Follow Approved Wiring Methods

Low-voltage wiring, like all electrical circuits, must use conductors that are listed for the voltage level and application. Conductors approved for control circuits are identified as type CL2 or CL3, for Class 2 and Class 3 wiring respectively. These conductors may be installed in conduit systems, but may also be exposed in most situations. An approved communications cable is identified as type CM, for cable meeting the requirements of Article 800, or type MP (multipurpose), which also meets the requirements of Article 760 ¿ Fire Alarm Systems.
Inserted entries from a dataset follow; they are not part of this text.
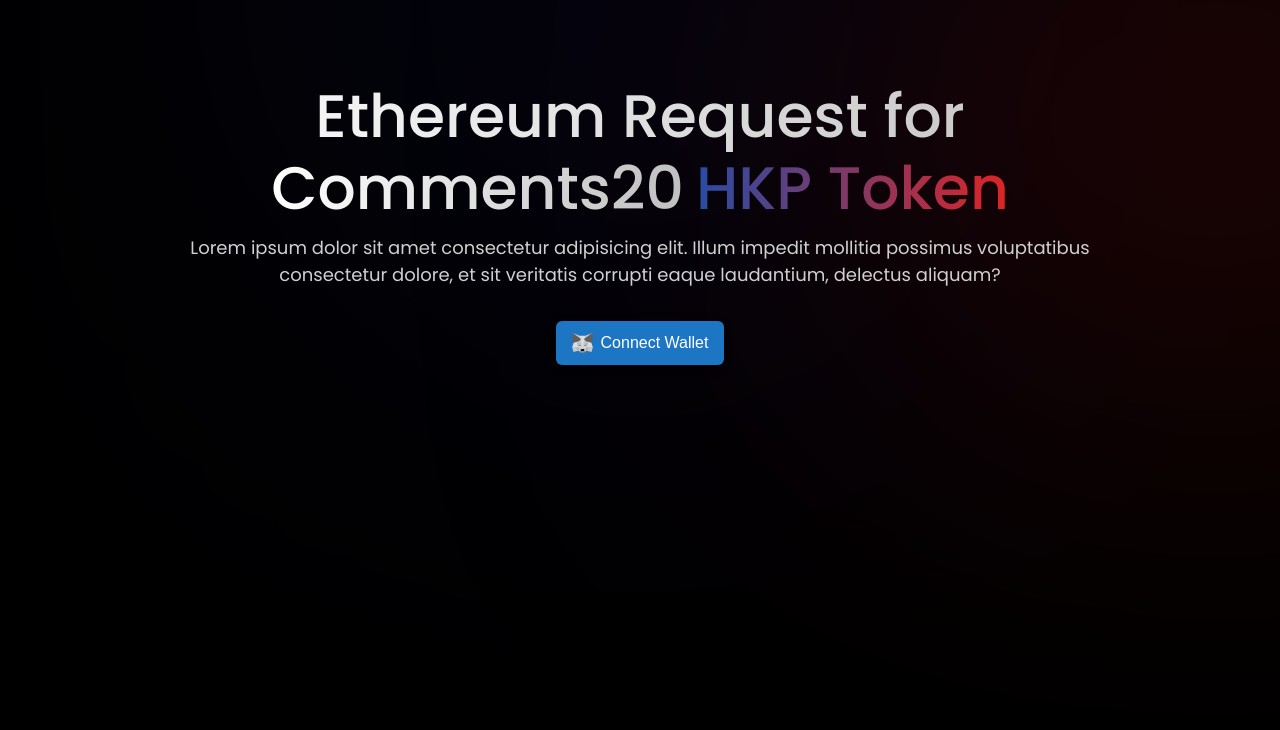
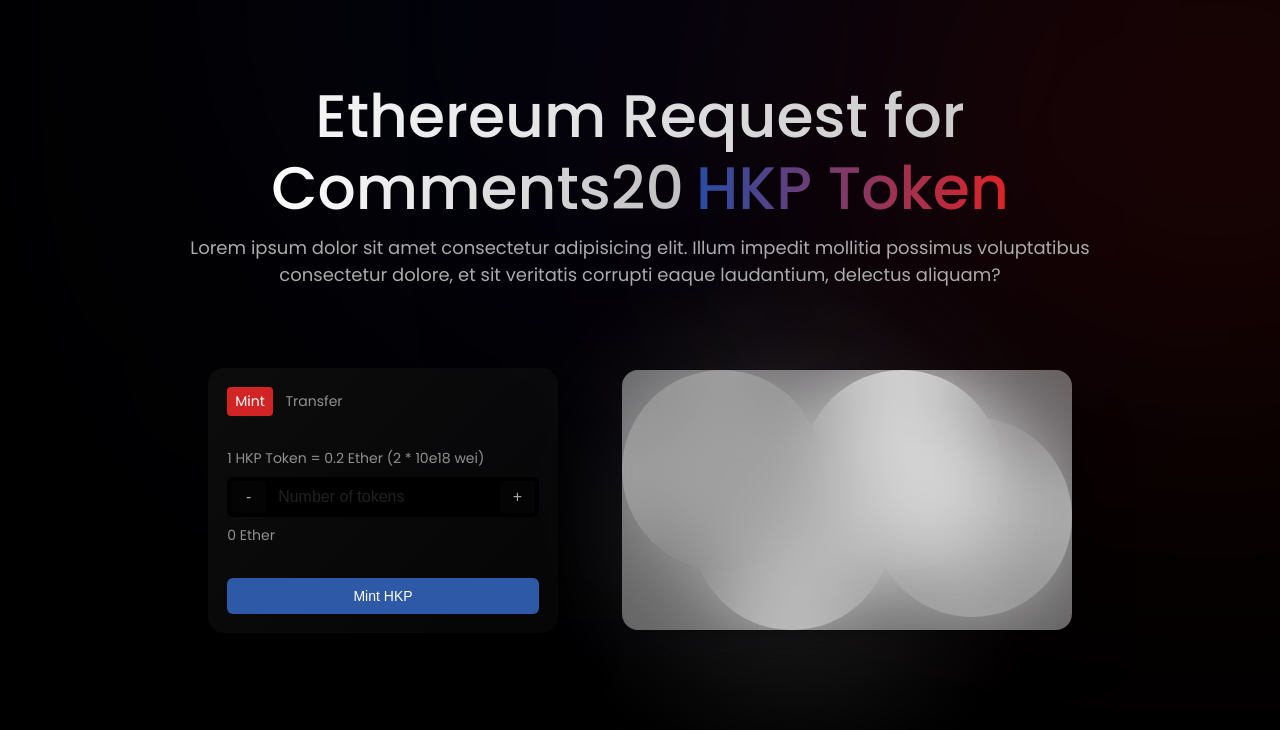
Before and after one commit to harshpandey002/project-erc20, a Next.js app: page / in a window 1280 px wide. Shown: the top 730 px of the page. Built offline with nearby package versions, Linux system fonts and the light colour scheme.

Commit message:
Mint and Transfer Form

```diff
--- a/components/Hero.jsx
+++ b/components/Hero.jsx
@@ -1,5 +1,7 @@
+/* eslint-disable @next/next/no-img-element */
 import React from "react";
 import styles from "@/styles/Hero.module.css";
+import TransactionComponent from "./TransactionComponent";
 
 function Hero() {
   return (
@@ -19,11 +21,23 @@ function Hero() {
           mollitia possimus voluptatibus consectetur dolore, et sit veritatis
           corrupti eaque laudantium, delectus aliquam?
         </p>
-        <button className="btn-hero">
-          {/* eslint-disable-next-line @next/next/no-img-element */}
-          <img src="metamask-icon.svg" alt="hey" />
+        {/* <button className="btn-hero">
+          <img id="walletIcon" src="metamask-icon.svg" alt="hey" />
           Connect Wallet
-        </button>
+        </button> */}
+      </div>
+      <div className={styles.content}>
+        <div className={styles.form}>
+          <TransactionComponent />
+        </div>
+        <div className={styles.cardContainer}>
+          <div id={styles.gry5} />
+          <div id={styles.gry4} />
+          <div id={styles.gry2} />
+          <div id={styles.gry3} />
+          <div id={styles.gry1} />
+          <div className={styles.card}></div>
+        </div>
       </div>
     </div>
   );
--- /dev/null
+++ b/components/TransactionComponent.jsx
@@ -0,0 +1,48 @@
+import React, { useState } from "react";
+import styles from "@/styles/TransactionComponent.module.css";
+
+export default function TransactionComponent() {
+  const [mode, setMode] = useState("mint");
+
+  if (mode === "transfer") return <TransferForm setMode={setMode} />;
+
+  return (
+    <form className={styles.container}>
+      <div className={styles.header}>
+        <span className={styles.selected}>Mint</span>
+        <span onClick={() => setMode("transfer")}>Transfer</span>
+      </div>
+      <div className={styles.mint}>
+        <p>1 HKP Token = 0.2 Ether (2 * 10e18 wei)</p>
+        <div className={styles.input}>
+          <button type="button">-</button>
+          <input type="number" placeholder="Number of tokens" />
+          <button type="button">+</button>
+        </div>
+        <p>0 Ether</p>
+      </div>
+      <button type="submit" className={styles.submitBtn}>
+        Mint HKP
+      </button>
+    </form>
+  );
+}
+
+function TransferForm({ setMode }) {
+  return (
+    <form className={styles.container}>
+      <div className={styles.header}>
+        <span onClick={() => setMode("mint")}>Mint</span>
+        <span className={styles.selected}>Transfer</span>
+      </div>
+      <div className={styles.transfer}>
+        <p>From 0x8956....CA92</p>
+        <input type="text" placeholder="To" />
+        <input type="number" placeholder="Number of tokens" />
+      </div>
+      <button type="submit" className={styles.submitBtn}>
+        Transfer HKP
+      </button>
+    </form>
+  );
+}
--- a/styles/Hero.module.css
+++ b/styles/Hero.module.css
@@ -2,6 +2,7 @@
   min-height: 100vh;
   display: flex;
   flex-direction: column;
+  gap: 5rem;
   align-items: center;
   padding: 2rem;
   position: relative;
@@ -71,6 +72,97 @@
   max-width: 1000px;
   text-align: center;
   margin: 0 auto;
-  color: #d0d0d0;
+  color: #ababab;
   font-weight: 400;
 }
+
+.content {
+  display: flex;
+  align-items: center;
+  gap: 4rem;
+}
+
+.form {
+  position: relative;
+  z-index: 2;
+  width: 350px;
+  border-radius: 16px;
+  padding: 1.2rem;
+  background: rgb(20, 20, 20);
+  background: linear-gradient(
+    135deg,
+    rgba(20, 20, 20, 0.6) 0%,
+    rgba(13, 13, 13, 0.404) 100%
+  );
+  backdrop-filter: blur(40px);
+  box-shadow: 1.2px 1.4px 1px rgba(0, 0, 0, 0.049),
+    3px 3.6px 2.6px rgba(0, 0, 0, 0.068), 6.2px 7.3px 5.3px rgba(0, 0, 0, 0.085),
+    12.8px 15px 11px rgba(0, 0, 0, 0.104), 35px 41px 30px rgba(0, 0, 0, 0.15);
+}
+
+.cardContainer {
+  position: relative;
+  width: 450px;
+  height: 260px;
+}
+
+#gry1,
+#gry2,
+#gry3,
+#gry4 {
+  position: absolute;
+  width: 200px;
+  height: 200px;
+  border-radius: 50%;
+  z-index: 1;
+  background-color: #284ca5;
+}
+
+#gry1 {
+  top: 0;
+  left: 0;
+  background-color: #757575;
+}
+
+#gry2 {
+  top: 0;
+  left: 40%;
+  background-color: #d8d8d8;
+}
+
+#gry3 {
+  bottom: 0;
+  right: 40%;
+  background-color: #adadad;
+}
+
+#gry4 {
+  right: 0;
+  bottom: 5%;
+  background-color: #8d8d8d;
+}
+
+#gry5 {
+  width: 350px;
+  height: 350px;
+  border-radius: 50%;
+  position: absolute;
+  left: 0;
+  top: 50%;
+  transform: translateY(-45%);
+  background-color: #222222;
+  filter: blur(70px);
+}
+
+.card {
+  position: relative;
+  width: 100%;
+  height: 100%;
+  z-index: 2;
+  border-radius: 16px;
+  background-color: rgba(213, 213, 213, 0.45);
+  backdrop-filter: blur(40px);
+  box-shadow: 1.2px 1.4px 1px rgba(0, 0, 0, 0.049),
+    3px 3.6px 2.6px rgba(0, 0, 0, 0.068), 6.2px 7.3px 5.3px rgba(0, 0, 0, 0.085),
+    12.8px 15px 11px rgba(0, 0, 0, 0.104), 35px 41px 30px rgba(0, 0, 0, 0.15);
+}
--- /dev/null
+++ b/styles/TransactionComponent.module.css
@@ -0,0 +1,111 @@
+.container {
+  width: 100%;
+  height: 100%;
+  display: flex;
+  flex-direction: column;
+  gap: 2rem;
+}
+
+.header {
+  display: flex;
+  gap: 0.8rem;
+  align-items: center;
+}
+
+.header span {
+  color: #909090;
+  font-size: 14px;
+  border-radius: 4px;
+  cursor: pointer;
+}
+
+.selected {
+  background-color: #d22424;
+  color: rgb(255, 255, 255) !important;
+  padding: 4px 8px;
+}
+
+.mint {
+  display: flex;
+  flex-direction: column;
+  gap: 8px;
+}
+
+.mint p,
+.transfer p {
+  font-size: 14px;
+  font-weight: 400;
+  color: #909090;
+}
+
+.input {
+  height: 40px;
+  width: 100%;
+  display: flex;
+  border-radius: 6px;
+  overflow: hidden;
+  background-color: black;
+}
+
+.input button,
+.input input {
+  height: 100%;
+  border: none;
+  color: white;
+  font-size: 16px;
+}
+
+.input button {
+  flex: 1;
+  outline: none;
+  cursor: pointer;
+  background-color: #040404;
+  color: #a7a7a7;
+  border: 4px solid black;
+  border-radius: 8px;
+}
+
+.input button:hover {
+  background-color: #121212;
+  color: white;
+}
+
+.input input {
+  flex: 6;
+  outline: none;
+  background-color: black;
+  padding: 0 8px;
+}
+
+.input input::placeholder,
+.transfer input::placeholder {
+  color: #212121;
+}
+
+.submitBtn {
+  padding: 10px 0;
+  border: none;
+  outline: none;
+  cursor: pointer;
+  background-color: #2d59a7;
+  font-size: 14px;
+  font-weight: 400;
+  color: white;
+  border-radius: 6px;
+}
+
+.transfer {
+  display: flex;
+  flex-direction: column;
+  gap: 12px;
+}
+
+.transfer input {
+  outline: none;
+  background-color: black;
+  padding: 12px;
+  border: none;
+  color: white;
+  font-size: 16px;
+  border-radius: 6px;
+}
--- a/styles/globals.css
+++ b/styles/globals.css
@@ -31,6 +31,12 @@ a {
   text-decoration: none;
 }
 
+input::-webkit-outer-spin-button,
+input::-webkit-inner-spin-button {
+  -webkit-appearance: none;
+  margin: 0;
+}
+
 .btn-hero {
   display: flex;
   align-items: center;
@@ -59,6 +65,14 @@ a {
   transform: scale(0.8);
 }
 
+.btn-hero #walletIcon {
+  transition: all 0.3s ease;
+}
+
+.btn-hero:hover #walletIcon {
+  transform: scale(1.4) rotate(-5deg);
+}
+
 /* @media (prefers-color-scheme: dark) {
   html {
     color-scheme: dark;
```
Also changed, not shown: public/ethereum-icon.svg (added).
When CL2, CL3, CM, or MP conductors are installed without conduit, they must be supported from the building structure and installed in a neat and workmanlike manner. They may not simply be draped across ductwork, piping, and other above-ceiling construction, and they should not be hung in vertical runs without support. Article 725 states: ¿Access to equipment shall not be denied by an accumulation of conductors and cables that prevents removal of panels, including suspended ceiling panels.¿ With a single exception, low-voltage wiring may not be supported from or strapped to other conduit systems; Class 2 conductors, solely for the purpose of connection to the control circuits of a piece of equipment, may be supported from a conduit that carries the power supply conductors for that equipment. Circuits in elevator hoistways must be installed in metal conduit.
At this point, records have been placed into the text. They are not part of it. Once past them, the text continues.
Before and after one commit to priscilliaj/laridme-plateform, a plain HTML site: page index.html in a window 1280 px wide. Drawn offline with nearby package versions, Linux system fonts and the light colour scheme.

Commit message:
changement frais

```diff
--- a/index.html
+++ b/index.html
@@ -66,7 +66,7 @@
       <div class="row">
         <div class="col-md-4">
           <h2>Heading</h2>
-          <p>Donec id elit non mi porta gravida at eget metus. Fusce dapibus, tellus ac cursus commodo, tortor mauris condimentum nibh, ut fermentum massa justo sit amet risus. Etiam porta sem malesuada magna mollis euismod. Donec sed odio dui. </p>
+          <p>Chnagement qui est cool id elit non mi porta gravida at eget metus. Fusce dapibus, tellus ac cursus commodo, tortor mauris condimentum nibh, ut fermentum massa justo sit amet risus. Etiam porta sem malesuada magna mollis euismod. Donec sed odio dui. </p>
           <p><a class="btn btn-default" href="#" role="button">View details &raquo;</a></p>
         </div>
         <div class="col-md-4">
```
Power-limited circuits must also be segregated from line-voltage circuits and other circuits that operate at higher voltage and current levels to prevent inadvertent cross-connection of hazardous energy levels. In general, they may not occupy the same conduit, raceway, junction box, or compartment with these other circuits. When required to connect to the same equipment, Class 2 or 3 circuits may enter a common equipment enclosure with, but should be segregated from, higher-power wiring within the enclosure. If Class 2 and Class 3 circuits are installed together in conduits, junction boxes, or compartments, all conductors must be approved for Class 3 application.

Select the Correct Cable Type
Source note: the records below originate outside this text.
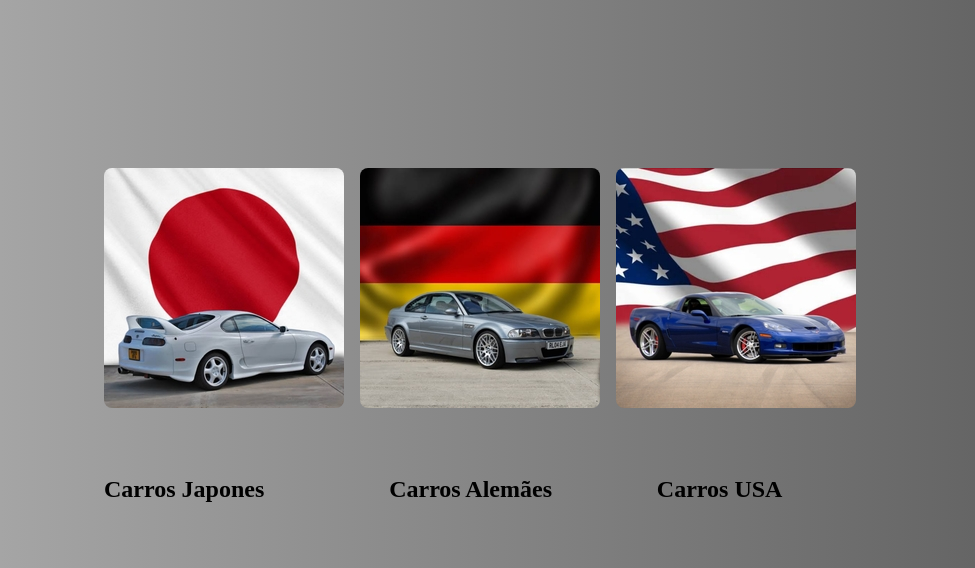
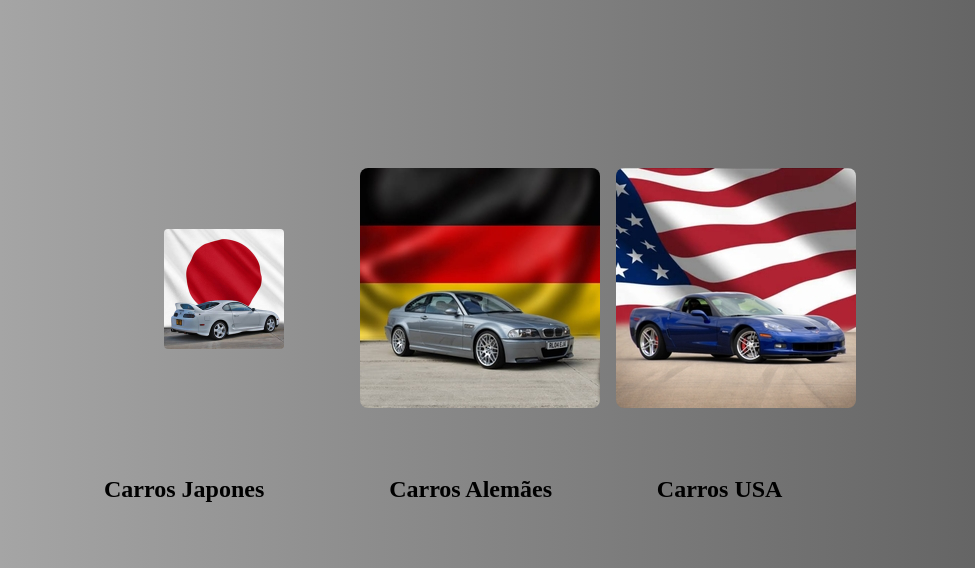
Before and after one commit to LuizmarCardozo/Site_Gran_Turismo_4, a plain HTML site: page index.html in a window 1280 px wide. Shown: the part 232-800 px from the top of the page, without its empty margins (152-1127 px from the left). Drawn offline with Linux system fonts and the light colour scheme; a web font is replaced by a local one.

Commit message:
Atualizar o Gran Turismo.css

```diff
--- a/Gran Turismo.css
+++ b/Gran Turismo.css
@@ -48,7 +48,7 @@ img {
 }
 
 .supra {
-  transform: scale(1);
+  transform: scale(0.5);
   position: absolute;
   top: 50%;
   left: 20%;
```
Because the conductors of low-voltage wiring are usually installed without conduit, the contribution of their insulation and jacket materials to the spread of fire and smoke must be limited. This is the basis for distinctions made in the above table.

In general, a cable type may be used in the application shown, as well as any application with less-stringent requirements. For example, plenum application being the most stringent, a type CL2P cable may be used not only in the plenum space, but for vertical risers or general use as well. Similarly, a type CL2 cable may be used in place of CL2X in a dwelling unit or in conduit, but cannot be used for a vertical riser or plenum application. A type CM cable may be used for CL3 or CL2 applications, and a type CL3 cable may be used for CL2 applications.

Power-limited tray cable (PLTC) is provided with a durable jacket capable of withstanding the greater exposure to moisture, chemicals, and physical contact expected in industrial cable tray installations. This ¿heavy-duty¿ construction also makes this cable type suitable for use in locations where an explosion hazard from ignition of flammable vapor, dust, or fiber exists, by providing a higher level of protection of the conductors from physical damage. The insulation level of PLTC cable is adequate for either Class 2 or Class 3 application.

Finally, outdoor applications where cable is exposed require that the jacket be resistant to moisture and degradation from ultraviolet (UV) radiation.

Both the NEC and NRTL standards require cable type designations to be marked on the outer jacket at regular intervals. This makes it relatively easy during construction observation to determine whether the correct cable type has been used.

Wrap Up

We¿ve seen that even ¿low-voltage¿ wiring involves complex requirements to obtain a safe and code-compliant installation. Cover these requirements in your specifications by reference to the NEC, but be aware of the rules for installation when conducting jobsite inspections.